Then we have to wonder: do we really have free will? Or, as some people think, are we really just puppets controlled by God? People who just think we’re making our own choices?
Theologian J. Gresham Machen answers these questions this way:
“What we learn here is that God somehow brings about the actions of people in a way that at the same time fully preserves their freedom and responsibility. If you struggle to understand that, consider this: all of us have at times tried to persuade someone to do something that we want them to do. When they choose to do what we ask them to do, they’re doing it of their own free will. Is it so hard to believe then that God is able to do with certainty what we with our little power do with uncertainty? Does God who made the soul know how to move it in accordance with its own nature so that its freedom shall not be destroyed?”
So … what about the really important question: our salvation? Does this doctrine of election say that God has determined in advance who will be saved and who will not? Absolutely not. People who choose God do so only because God has opened their hearts. People who fail to choose God do so only because they have closed their hearts to Him.
Romans 3:11 says “None is righteous, no, not one; no one understands; no one seeks for God.”
All of us have free will. Yet none of us will ever seek God on our own. Because of sin, all of us have lost the ability to see truth and the desire to serve God. We are completely incapable of choosing God unless He breaks in—and that’s what He does. We don’t initiate our salvation—we don’t even want it. God wakes us up, He unlocks us from a helpless state.
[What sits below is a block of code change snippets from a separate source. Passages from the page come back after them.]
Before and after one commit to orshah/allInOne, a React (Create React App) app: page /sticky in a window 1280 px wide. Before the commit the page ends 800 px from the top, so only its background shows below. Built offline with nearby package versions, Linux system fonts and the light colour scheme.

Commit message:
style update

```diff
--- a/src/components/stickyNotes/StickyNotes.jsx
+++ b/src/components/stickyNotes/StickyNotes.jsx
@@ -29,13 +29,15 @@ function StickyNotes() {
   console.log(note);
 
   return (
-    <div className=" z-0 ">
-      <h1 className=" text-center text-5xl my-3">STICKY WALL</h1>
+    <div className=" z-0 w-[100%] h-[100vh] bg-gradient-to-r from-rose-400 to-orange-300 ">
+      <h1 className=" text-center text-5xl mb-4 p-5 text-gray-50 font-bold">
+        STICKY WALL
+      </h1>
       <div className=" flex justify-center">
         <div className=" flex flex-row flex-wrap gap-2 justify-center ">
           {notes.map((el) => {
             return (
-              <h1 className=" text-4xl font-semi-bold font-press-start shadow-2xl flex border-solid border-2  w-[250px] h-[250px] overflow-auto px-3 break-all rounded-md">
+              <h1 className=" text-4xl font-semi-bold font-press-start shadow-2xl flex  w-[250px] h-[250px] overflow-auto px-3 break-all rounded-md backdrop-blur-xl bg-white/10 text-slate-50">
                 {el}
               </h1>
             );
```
If any of us are saved, it is entirely because of the mercy and choice of God. At the same time, if any of us is lost, it is entirely our responsibility.
Jesus says, in Luke 7:30, “the Pharisees and lawyers rejected the purpose of God for themselves.” In John 8:37, Jesus tells the Jews, “You seek to kill me because my word finds no place in you.” And in John 8:43, He says, “Why do you not understand what I say? It is because you cannot bear to hear my word.”
God is good—all the time. The Bible tells us that He desires that all people be saved. But some people refuse to come to Him. Some people choose to reject Him.
When we understand this doctrine of election we can know that salvation truly is by grace alone and God alone—not on the basis of anything in us. The real question isn’t why God doesn’t take all of us, but rather why He takes any.
Imagine that five of your friends make a plan to rob a bank. You find out about it and you try to stop them. You beg them not to do it, but they refuse to listen. They push you out of the way and head off. You, however, tackle one of them and wrestle him to the ground. The other four rob the bank, killing a guard in the process. They’re caught and arrested, convicted and sentenced. The man you held down goes free. So whose fault is it that the four men died? And can the fifth man claim that he’s free because he made a good decision? The only reason he’s free is because you restrained him.
So those who go to hell have no one to blame but themselves. God didn’t choose for them to go. And those who go to heaven have no one to praise but Christ Jesus. So salvation is, from beginning to end, totally about the grace of God.
And, brothers and sisters in Christ, this is good news. Because electing love is ultimate love. If God loved us because He found something good in us, we’d always have to be afraid of losing His love. And we’d never find His love a total miracle. The good news is that God doesn’t say “I love you because you are useful to me” or “I love you because you are more humble than others.” He says, “I love you simply because I love you—love you with an everlasting love.”
This is perfect love. From our great God—who is good. All the time.
Let us pray.